AMSTERDAM (Reuters) - The global art market surpassed its pre-recession peak to reach 51 billion euros ($53.93 billion) in 2014, according to a report by the European Fine Art Foundation, with the market helped by growing numbers of high net-worth individuals.
The Maastricht, Netherlands-based foundation, which puts on the annual European Fine Arts Fair, one of the world’s largest, said a 7 percent year-on-year increase had pushed the market above its 2007 level of 48 billion euros.
But while total value reached a new peak, the number of transactions was down from its 2007 level. The bulk of the value came from large sales.
About 1,530 lots worth more than 1 million euros were sold in 2014, including 96 worth more than 10 million euros.

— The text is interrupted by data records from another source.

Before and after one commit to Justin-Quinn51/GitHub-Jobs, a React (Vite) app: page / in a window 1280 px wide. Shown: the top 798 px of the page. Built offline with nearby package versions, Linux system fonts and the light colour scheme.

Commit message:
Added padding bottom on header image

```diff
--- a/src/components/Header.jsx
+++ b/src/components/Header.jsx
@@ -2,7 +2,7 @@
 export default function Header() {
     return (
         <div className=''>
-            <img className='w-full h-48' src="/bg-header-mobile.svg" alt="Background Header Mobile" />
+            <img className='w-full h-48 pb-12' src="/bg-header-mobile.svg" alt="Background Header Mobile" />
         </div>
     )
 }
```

While they accounted for only 0.5 percent of all the transactions, they provided almost half the total value of the market.
“It continues to be a highly polarized market, with a relatively small number of artists, buyers and sellers accounting for a large share of value,” said Clare McAndrew, the economist who compiles the report.

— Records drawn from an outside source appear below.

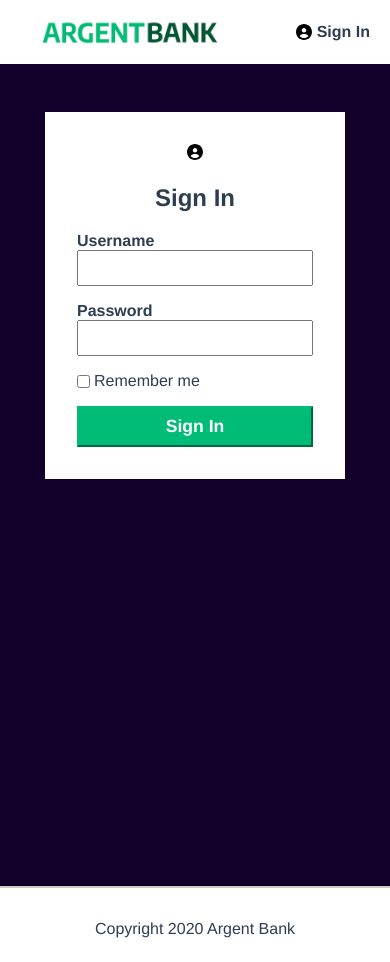
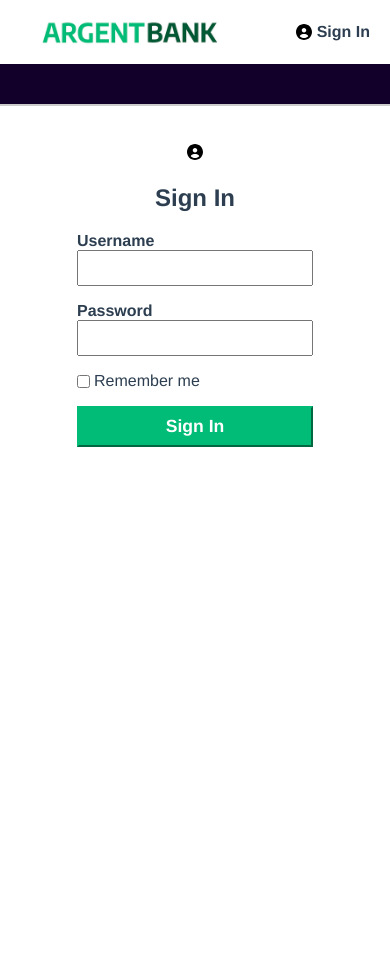
Before and after one commit to jimmylelievre/JimmyLelievre_13_11052022, a React (Create React App) app: page /sign-in in a window 390 px wide. After the commit the page ends 844 px from the top, so only its background shows below. Built offline with nearby package versions, Linux system fonts and the light colour scheme.

Commit message:
responsive design account

```diff
--- a/src/components/Auth.js
+++ b/src/components/Auth.js
@@ -1,6 +1,12 @@
 import { useSelector } from "react-redux";
 
+/**
+ * Check if user logged
+ * @returns
+ */
+
 function useLogged() {
+  // Get state 'authentification' from auth.js
   const logged = useSelector((state) => state.auth.isAuthentified);
   console.log(logged);
   return logged;
--- a/src/styles/components/_signInContent.scss
+++ b/src/styles/components/_signInContent.scss
@@ -63,3 +63,9 @@
   padding: 5px;
   font-size: 1.2rem;
 }
+@media (max-width: 720px) {
+  .background-content {
+    height: 100%;
+    padding-bottom: 40px;
+  }
+}
```
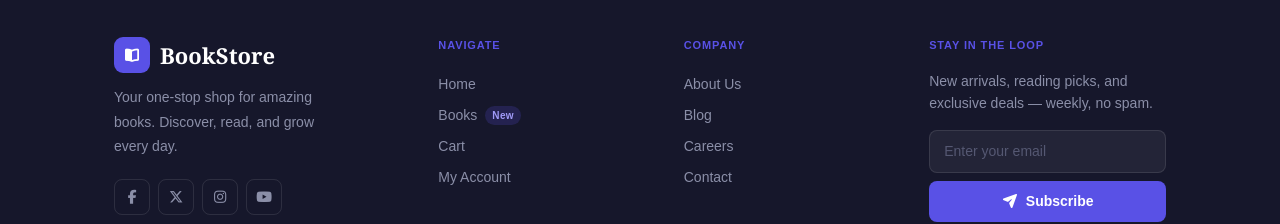
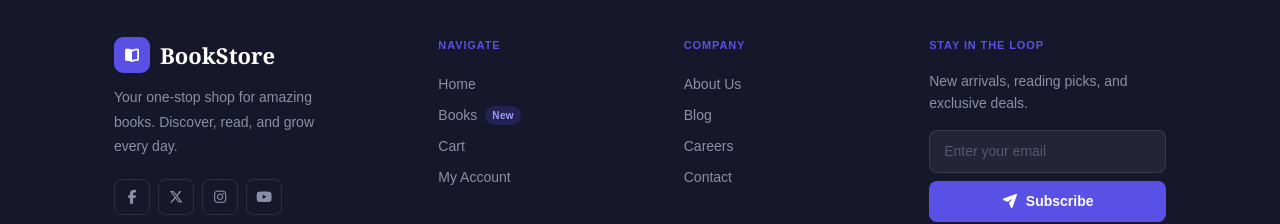
Before and after one commit to Unish-Maharjan/Online-Bookstore, a React (Vite) app: page / in a window 1280 px wide. Shown: the part 1446-1670 px from the top of the page. Built offline with nearby package versions, Linux system fonts and the light colour scheme; no server answers.

Commit message:
some changes

```diff
--- a/src/components/Footer.jsx
+++ b/src/components/Footer.jsx
@@ -104,7 +104,7 @@ const Footer = () => {
         <div className="sm:col-span-2 lg:col-span-1">
           <p className="text-[11px] font-semibold tracking-[0.08em] text-[#5951e6] uppercase mb-4">Stay in the loop</p>
           <p className="text-[14px] text-[#8b8fa8] leading-[1.6] mb-4">
-            New arrivals, reading picks, and exclusive deals — weekly, no spam.
+            New arrivals, reading picks, and exclusive deals.
           </p>
           {subscribed ? (
             <p className="text-[14px] text-[#a09af7] font-medium">
```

There were some 13.7 million high net-worth individuals in the world at the end of 2013, up 15 percent on the year before, with total wealth of $53 trillion, according to the report.
At the bottom end of the market, a growing number of low-value transactions took place online. Total internet-based sales of art and antiques were estimated to have reached 3.3 billion euros in value in 2014.

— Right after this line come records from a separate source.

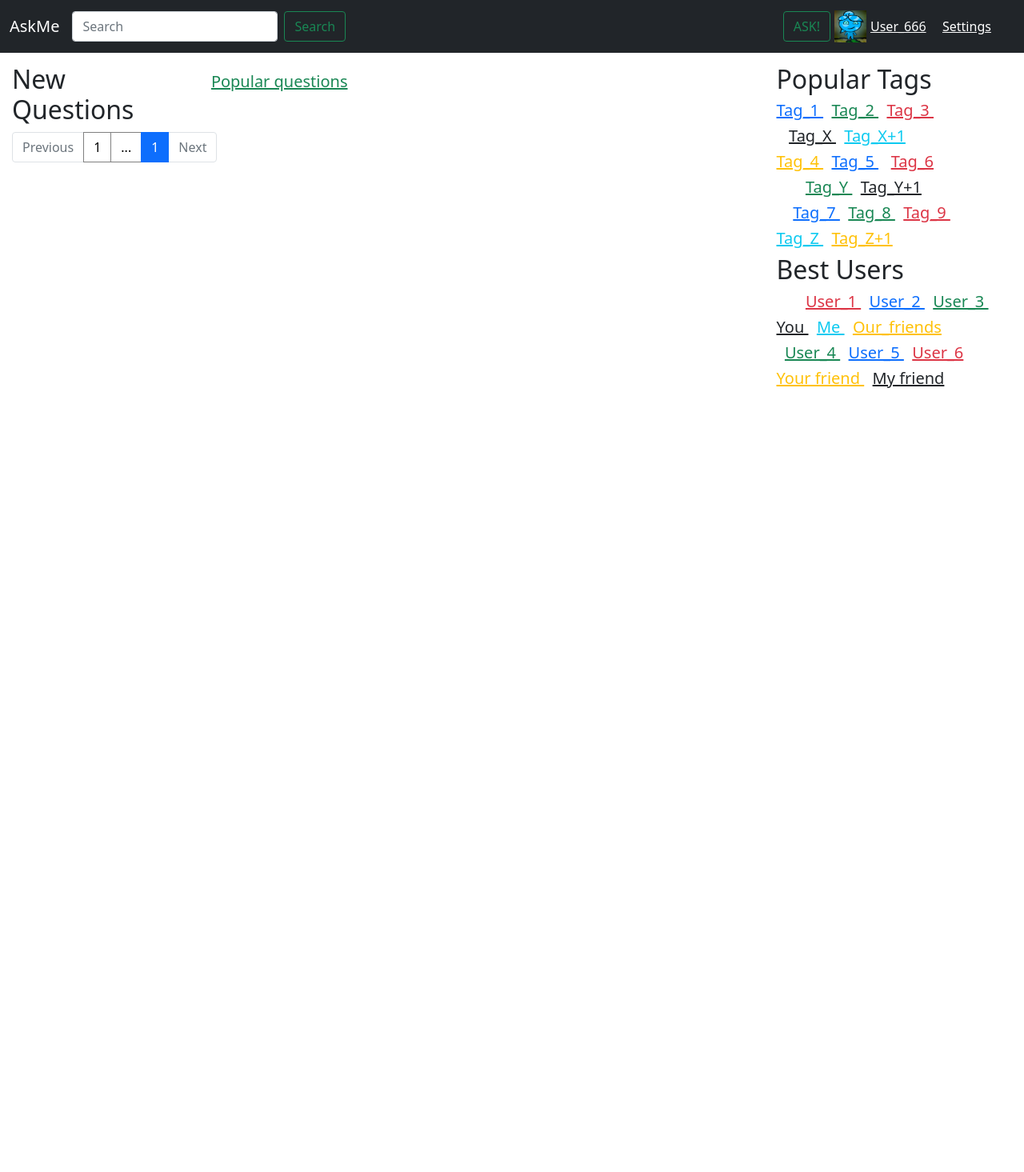
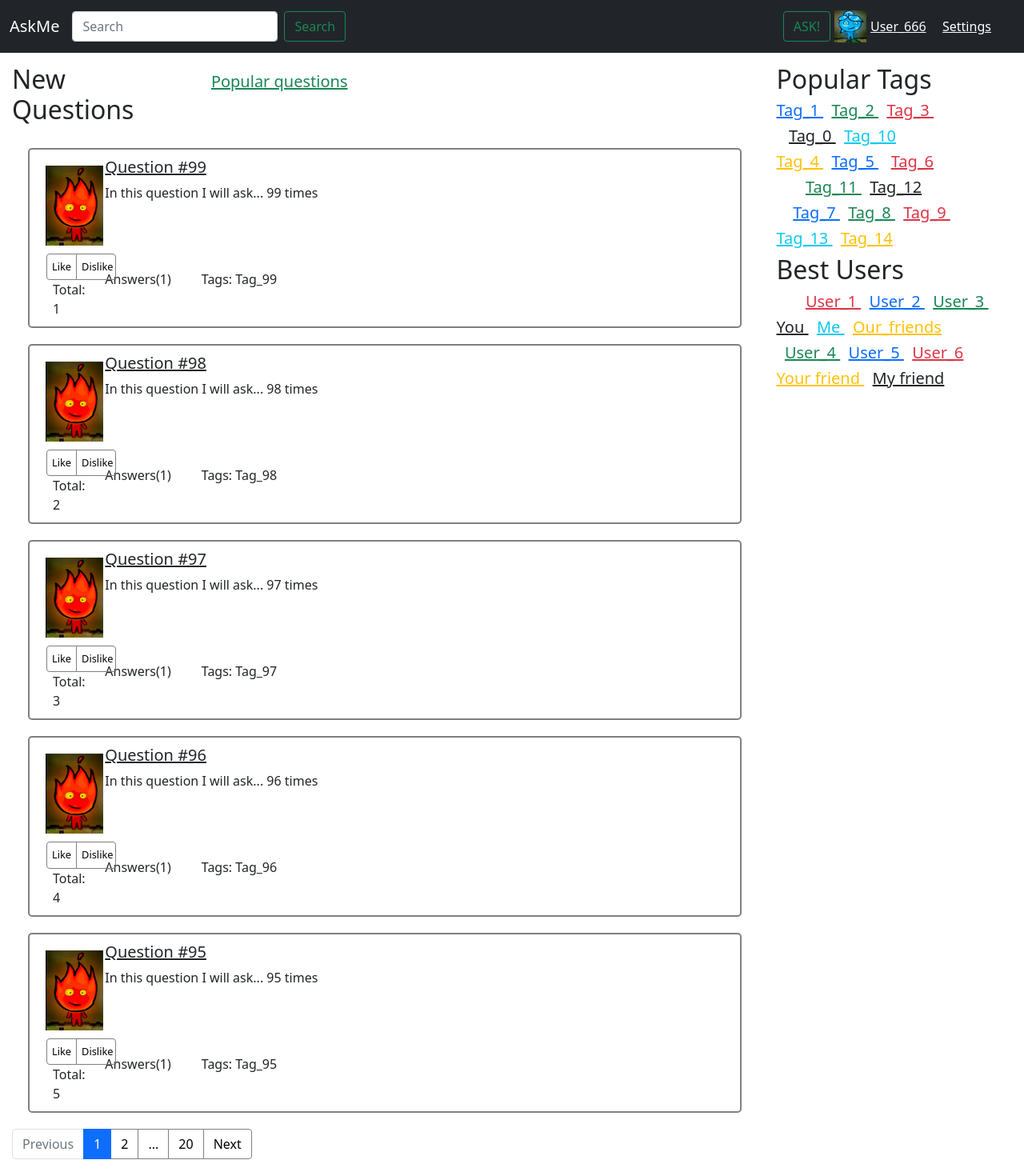
Before and after one commit to kalashkovpaul/vk-askme, a Django app: page / in a window 1280 px wide. Shown: the whole page at 80% size. Before the commit the page ends 485 px from the top, so only its background shows below. Run offline with Django 3.2, Linux system fonts and the light colour scheme; data comes from the database, SQL or seed files in the repository; both versions use the stored data as it was after the commit; some libraries are stand-ins or nearby versions.

Commit message:
HW3: done

```diff
--- a/askme_kalashkov/app/models.py
+++ b/askme_kalashkov/app/models.py
@@ -1,5 +1,5 @@
 from django.db import models
-from datetime import date
+from datetime import datetime
 
 from django.db.models.deletion import CASCADE
 from django.contrib.auth.models import User
@@ -7,6 +7,7 @@ from django.utils import timezone
 
 class QuestionManager(models.Manager):
     def new_questions(self):
+        # return self.all()
         return self.filter(date__lt=timezone.now()).order_by("-date")
 
     def popular_questions(self):
@@ -22,7 +23,7 @@ class Question(models.Model):
     title = models.CharField(max_length=100)
     text = models.CharField(max_length=500)
     author = models.ForeignKey(Profile, on_delete=CASCADE, related_name="questions")
-    date = models.DateField(blank=True, null=True)
+    date = models.DateTimeField(default=datetime.now, blank=True, null=True)
     carma = models.IntegerField(default=0)
     is_closed = models.IntegerField(default=0)
     answers_number = models.IntegerField(default=0)
@@ -31,7 +32,7 @@ class Question(models.Model):
 class Answer(models.Model):
     title = models.CharField(max_length=100)
     text = models.CharField(max_length=600)
-    author = models.ForeignKey(Profile, on_delete=CASCADE, related_name="answers")
+    author = models.ForeignKey(Profile, on_delete=CASCADE, related_name="created_answers")
     related_question = models.ForeignKey(
         Question, on_delete=CASCADE, related_name="answers"
     )
@@ -42,7 +43,7 @@ class Answer(models.Model):
 class Tag(models.Model):
     name = models.CharField(max_length=20)
     carma = models.IntegerField(default=0)
-    questions = models.ManyToManyField(Question, related_name="questions")
+    questions = models.ManyToManyField(Question, related_name="tags")
 
 
 class Like(models.Model):
--- a/askme_kalashkov/app/urls.py
+++ b/askme_kalashkov/app/urls.py
@@ -20,7 +20,6 @@ from app import views
 
 app_urlpatterns = [
     path('question/', views.question, name="question"),
-    path('question/2/', views.question),
     path('ask/', views.ask, name="ask"),
     path('login/', views.login, name="login"),
     path('register/', views.register, name="register"),
--- a/askme_kalashkov/app/views.py
+++ b/askme_kalashkov/app/views.py
@@ -3,19 +3,19 @@ from django.core.paginator import Paginator
 from django.utils import timezone
 from .models import Question, Answer, Tag, Like
 
-questions = [
-    {
-        "title": f"Title {i}",
-        "text": f"This is text for {i} question"
-    } for i in range (100)
-]
+# questions = [
+#     {
+#         "title": f"Title {i}",
+#         "text": f"This is text for {i} question"
+#     } for i in range (100)
+# ]
 
-answers = [
-    {
-        "title": f"Answer title {i}",
-        "text": f"This is answer. Let me answer question #{i}"
-    } for i in range (50)
-]
+# answers = [
+#     {
+#         "title": f"Answer title {i}",
+#         "text": f"This is answer. Let me answer question #{i}"
+#     } for i in range (50)
+# ]
 
 def paginate(objects_list, request, per_page=10):
     paginator = Paginator(objects_list, per_page)
@@ -24,18 +24,25 @@ def paginate(objects_list, request, per_page=10):
     return content
 
 def index(request):
-    # num_questions = Question.objects.all().count()
-    new_questions = Question.objects.filter(date__lt=timezone.now()).order_by("-date")
+    new_questions = Question.objects.new_questions()
     content = paginate(new_questions, request, 5)
     context = {
         'contents': content,
-        'questions': new_questions
+        'new_questions': content
     }
     return render(request, "index.html", context=context)
 
 def question(request):
-    page = paginate(answers, request,5)
-    return render(request, "question.html", page)
+    question_id=request.GET.get('id')
+    question = Question.objects.get(id=question_id)
+    answers=question.answers.all()
+    content = paginate(answers, request,5)
+    context = {
+        'question': question,
+        'contents':content,
+        'answers': content
+    }
+    return render(request, "question.html", context=context)
 
 def ask(request):
     return render(request, "ask.html", {})
@@ -50,12 +57,31 @@ def settings(request):
     return render(request, "settings.html", {})
 
 def tagged(request):
-    page = paginate(questions, request, 5)
-    return render(request, "tagged_questions.html", page)
+    id = request.GET.get('id')
+    searched_tag = Tag.objects.get(id=id)
+    tag_id = searched_tag.id
+    questions = Question.objects.all()
+    tagged_questions = []
+    for question in questions:
+        for tag in question.tags.all():
+            if (tag.id == tag_id):
+                tagged_questions.append(question)
+    content = paginate(tagged_questions, request, 5)
+    context = {
+        'tag': searched_tag,
+        'tagged_questions': content,
+        'contents': content
+    }
+    return render(request, "tagged_questions.html", context=context)
 
 def hot(request):
-    page = paginate(questions, request, 5)
-    return render(request, "hot.html", page)
+    popular_questions = Question.objects.popular_questions()
+    content = paginate(popular_questions, request, 5)
+    context = {
+        'contents': content,
+        'new_questions': content
+    }
+    return render(request, "hot.html", context=context)
 
 def profile(request):
     return render(request, "profile.html", {})
--- a/askme_kalashkov/static/css/my.css
+++ b/askme_kalashkov/static/css/my.css
@@ -54,6 +54,10 @@ main > .container {
     padding: 0px;
 }
 
+.question-text {
+    height: 100px;
+}
+
 .input-area {
     width: 350px;
 }
--- a/askme_kalashkov/templates/incl/base.html
+++ b/askme_kalashkov/templates/incl/base.html
@@ -79,74 +79,74 @@
           <h2>Popular Tags</h2>
           <div class="row">
             <h5>
-              <a href="{% url "tag" %}" class="link-primary">
+              <a href="{% url "tag" %}?id=2" class="link-primary">
                 Tag_1
               </a>
               &nbsp;
-              <a href="{% url "tag" %}" class="link-success">
+              <a href="{% url "tag" %}?id=3" class="link-success">
                 Tag_2
               </a>
               &nbsp;
-              <a href="{% url "tag" %}" class="link-danger">
+              <a href="{% url "tag" %}?id=4" class="link-danger">
                 Tag_3
               </a>
               &nbsp;
             </h5>
             <h5>
               &nbsp;&nbsp;
-              <a href="{% url "tag" %}" class="link-dark">
-                Tag_X
+              <a href="{% url "tag" %}?id=1" class="link-dark">
+                Tag_0
               </a>
               &nbsp;
-              <a href="{% url "tag" %}" class="link-info">
-                Tag_X+1
+              <a href="{% url "tag" %}?id=11" class="link-info">
+                Tag_10
               </a>
             </h5>
             <h5>
-              <a href="{% url "tag" %}" class="link-warning">
+              <a href="{% url "tag" %}?id=5" class="link-warning">
                 Tag_4
               </a>
               &nbsp;
-              <a href="{% url "tag" %}" class="link-primary">
+              <a href="{% url "tag" %}?id=6" class="link-primary">
                 Tag_5
               </a>
               &nbsp;&nbsp;
-              <a href="{% url "tag" %}" class="link-danger">
+              <a href="{% url "tag" %}?id=7" class="link-danger">
                 Tag_6
               </a>
             </h5>
             <h5>
               &nbsp;&nbsp;&nbsp;&nbsp;&nbsp;&nbsp;
-              <a href="{% url "tag" %}" class="link-success">
-                Tag_Y
+              <a href="{% url "tag" %}?id=12" class="link-success">
+                Tag_11
               </a>
               &nbsp;
-              <a href="{% url "tag" %}" class="link-dark">
-                Tag_Y+1
+              <a href="{% url "tag" %}?id=13" class="link-dark">
+                Tag_12
               </a>
             </h5>
             <h5>
               &nbsp;&nbsp;&nbsp;
-              <a href="{% url "tag" %}" class="link-primary">
+              <a href="{% url "tag" %}?id=8" class="link-primary">
                 Tag_7
               </a>
               &nbsp;
-              <a href="{% url "tag" %}" class="link-success">
+              <a href="{% url "tag" %}?id=9" class="link-success">
                 Tag_8
               </a>
               &nbsp;
-              <a href="{% url "tag" %}" class="link-danger">
+              <a href="{% url "tag" %}?id=10" class="link-danger">
                 Tag_9
               </a>
               &nbsp;
             </h5>
             <h5>
-              <a href="{% url "tag" %}" class="link-info">
-                Tag_Z
+              <a href="{% url "tag" %}?id=14" class="link-info">
+                Tag_13
               </a>
               &nbsp;
-              <a href="{% url "tag" %}" class="link-warning">
-                Tag_Z+1
+              <a href="{% url "tag" %}?id=15" class="link-warning">
+                Tag_14
               </a>
             </h5>
           </div>
--- a/askme_kalashkov/templates/incl/pagination.html
+++ b/askme_kalashkov/templates/incl/pagination.html
@@ -10,7 +10,7 @@
         </li>
         {% endif %}
     {% if contents.has_next == False or contents.has_next and contents.next_page_number == contents.paginator.num_pages%}
-        <li class="page-item my_pagination"><a class="page-link my_pagination" href="?page=1">
+        <li class="page-item my_pagination"><a class="page-link my_pagination" href+="?page=1">
             1
         </a></li>
         <li class="page-item my_pagination"><a class="page-link my_pagination" href="#">...</a></li>
--- a/askme_kalashkov/templates/incl/single_question.html
+++ b/askme_kalashkov/templates/incl/single_question.html
@@ -23,9 +23,13 @@
     </div>
     <div class="col-10">
         <div class="row">
-            <h5>{{ question.title }}</h5>
+            <h5>
+                <a class="link-dark" href="{% url "question" %}?id={{ question.id }}">
+                    {{ question.title }}
+                </a>
+            </h5>
         </div>
-        <div class="row">
+        <div class="row" style="height: 100px;">
             <h7>
                 {{ question.text }}
             </h7>
@@ -36,15 +40,15 @@
         <div class="row">
             <div class="col-2">
                 <h8>
-                    <!-- Answers({{ question.answers_number }}) -->
+                    Answers({{ question.answers_number }})
                 </h8>
             </div>
             <div class="col-10">
                 <h8>
                     Tags:
-                    <!-- {% for tag in question.tag_set.all() %}
-                        <a>{{ tag.name }}</a>
-                    {% endfor %} -->
+                    {% for tag in question.tags.all %}
+                        {{ tag.name }}
+                    {% endfor %}
                 </h8>
             </div>
         </div>
--- a/askme_kalashkov/templates/tagged_questions.html
+++ b/askme_kalashkov/templates/tagged_questions.html
@@ -2,14 +2,14 @@
 {% load static %}
 
 {% block title %}
-<title>Tag: hoho</title>
+<title>Tag: {{ tag.name }} </title>
 {% endblock title %}
 
 {% block content %}
         <div class="col-9">
             <div class="row">
                 <div class="col-3">
-                    <h2>Tag: hoho</h2>
+                    <h2>Tag: {{ tag.name }}</h2>
                 </div>
             </div>
             {% for question in contents %}
```
Also changed, not shown: askme_kalashkov/app/management/commands/create_database.py (+11 -11 lines), askme_kalashkov/templates/incl/single_answer.html (+6 -2 lines), askme_kalashkov/templates/question.html (+14 -6 lines), askme_kalashkov/app/migrations/0001_initial.py (added), askme_kalashkov/app/migrations/__init__.py (added), askme_kalashkov/db.sqlite3.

The United States accounted for 39 percent of global art sales, making it the largest art market in the world, followed by China and Britain, which each accounted for 22 percent of sales.
The largest segment of the global art market was the post-war and contemporary market, accounting for 48 percent of all fine art auction sales. Modern art, by artists born between 1875 and 1910, accounted for 28 percent of the total.
Reporting By Thomas Escritt; Editing by Larry King